Myc :: BirA* (N-terminal)

BirA* :: Myc (C-terminal)

2600bp 3000bp
pPLOTv1 phleo-BirA*-phleo 1 Phleomycin

Myc :: BirA* (N-terminal)

BirA* :: Myc (C-terminal)

2400bp 2800bp
pPLOTv1 puro-eYFP-puro 1 Puromycin

Myc :: eYFP (N-terminal)

eYFP :: Myc (C-terminal)

2300bp 2700bp
pT

pTBlast_v1

1 Blasticidin 1700bp

pTNeo_v1

1 Neomycin 1750bp

pTPuro_v1

1 Puromycin 1800bp

pTB011

1 Blasticidin/Puromycin Flag::NLS::Cas9::NLS

pTB007

1 Hygromycin

Flag::NLS::Cas9::NLS

NLS::T7 RNAP

pTB008

1 Phleomycin

NLS::T7 RNAP

pRM006

1 Hygromycin

Flag::NLS::Cas9::NLS

G00 (is a primer sequence and not a plasmid)

1 common sgRNA primer for amplification

Technical notes:

pPLOT and pT serve as template DNA for PCR amplification of repair cassettes for genome editing by homologous recombination. The amplicons can be transfected together with the relevant sgRNA templates into a kinetoplastid cell line expressing Cas9 nuclease (for example derived from pX330 (Cong et al., 2013)) and T7 RNA polymerase for in vivo transcription of sgRNAs. Alternatively, the amplicons can be transfected together with in vitro transcribed sgRNAs into a kinetopastid cell line expressing Cas9 nuclease.

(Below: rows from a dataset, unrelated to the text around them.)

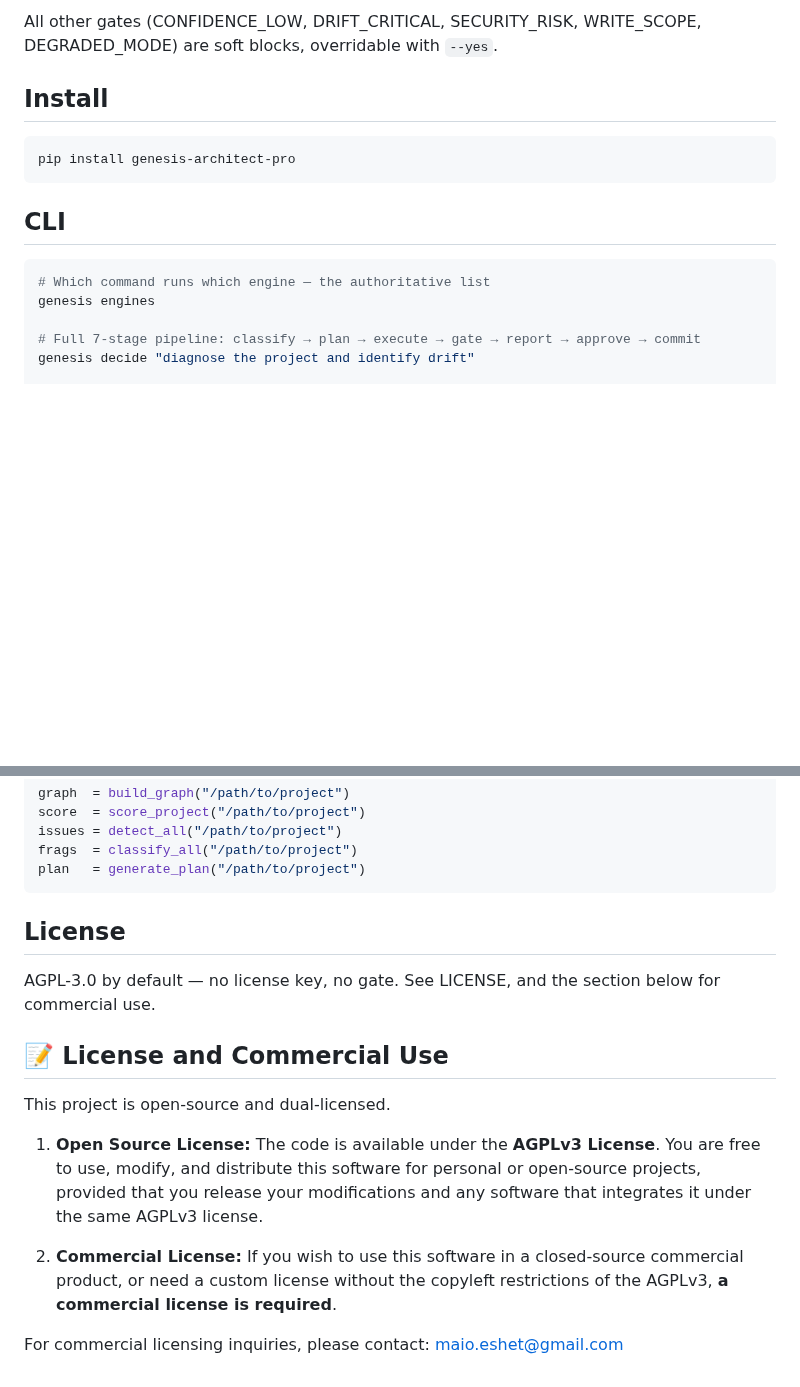
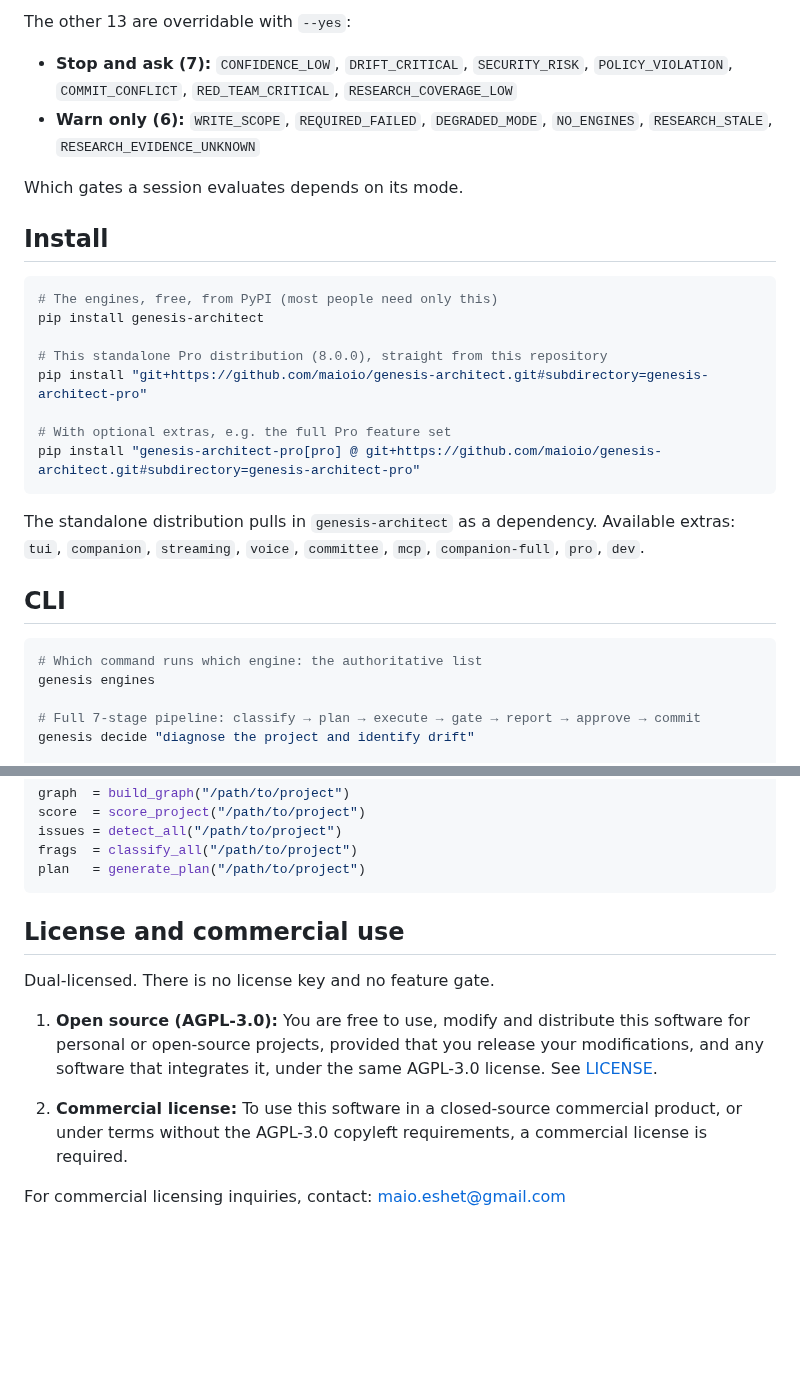
Before and after one commit to maioio/genesis-architect, a Markdown page: genesis-architect-pro/README.md, 2 parts joined by grey strips. GitHub-like rendering; blank space fills up the shorter version.

````diff
--- a/genesis-architect-pro/README.md
+++ b/genesis-architect-pro/README.md
@@ -41,16 +55,32 @@ Two gates can never be bypassed:
 
-All other gates (CONFIDENCE_LOW, DRIFT_CRITICAL, SECURITY_RISK, WRITE_SCOPE, DEGRADED_MODE) are soft blocks, overridable with `--yes`.
+The other 13 are overridable with `--yes`:
+- **Stop and ask (7):** `CONFIDENCE_LOW`, `DRIFT_CRITICAL`, `SECURITY_RISK`, `POLICY_VIOLATION`,
+  `COMMIT_CONFLICT`, `RED_TEAM_CRITICAL`, `RESEARCH_COVERAGE_LOW`
+- **Warn only (6):** `WRITE_SCOPE`, `REQUIRED_FAILED`, `DEGRADED_MODE`, `NO_ENGINES`,
+  `RESEARCH_STALE`, `RESEARCH_EVIDENCE_UNKNOWN`
+
+Which gates a session evaluates depends on its mode.
 
 ## Install
 
 ```bash
-pip install genesis-architect-pro
+# The engines, free, from PyPI (most people need only this)
+pip install genesis-architect
+
+# This standalone Pro distribution (8.0.0), straight from this repository
+pip install "git+https://github.com/maioio/genesis-architect.git#subdirectory=genesis-architect-pro"
+
+# With optional extras, e.g. the full Pro feature set
+pip install "genesis-architect-pro[pro] @ git+https://github.com/maioio/genesis-architect.git#subdirectory=genesis-architect-pro"
 ```
+
+The standalone distribution pulls in `genesis-architect` as a dependency. Available extras:
+`tui`, `companion`, `streaming`, `voice`, `committee`, `mcp`, `companion-full`, `pro`, `dev`.
 
 ## CLI
 
 ```bash
-# Which command runs which engine — the authoritative list
+# Which command runs which engine: the authoritative list
 genesis engines
 
 # Full 7-stage pipeline: classify → plan → execute → gate → report → approve → commit
@@ -141,17 +171,15 @@ frags  = classify_all("/path/to/project")
 plan   = generate_plan("/path/to/project")
 ```
 
-## License
+## License and commercial use
 
-AGPL-3.0 by default — no license key, no gate. See LICENSE, and the section below
-for commercial use.
+Dual-licensed. There is no license key and no feature gate.
 
-## 📝 License and Commercial Use
+1. **Open source (AGPL-3.0):** You are free to use, modify and distribute this software for
+   personal or open-source projects, provided that you release your modifications, and any
+   software that integrates it, under the same AGPL-3.0 license. See [LICENSE](LICENSE).
 
-This project is open-source and dual-licensed.
+2. **Commercial license:** To use this software in a closed-source commercial product, or under
+   terms without the AGPL-3.0 copyleft requirements, a commercial license is required.
 
-1. **Open Source License:** The code is available under the **AGPLv3 License**. You are free to use, modify, and distribute this software for personal or open-source projects, provided that you release your modifications and any software that integrates it under the same AGPLv3 license.
-
-2. **Commercial License:** If you wish to use this software in a closed-source commercial product, or need a custom license without the copyleft restrictions of the AGPLv3, **a commercial license is required**.
-
-For commercial licensing inquiries, please contact: maio.eshet@gmail.com
+For commercial licensing inquiries, contact: maio.eshet@gmail.com
````
Also changed, not shown: other parts of genesis-architect-pro/README.md (+36 -22 lines).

Generation of sgRNA templates by PCR follows the protocol published by Bassett and Liu, 2014. For complementation of knockout phenotypes we recommend integration of an add-back copy of the gene of interest into the beta tubulin locus.

Website designed and maintained by Tom Beneke (tobeneke@gmail.com). Last updated on 5th August 2020.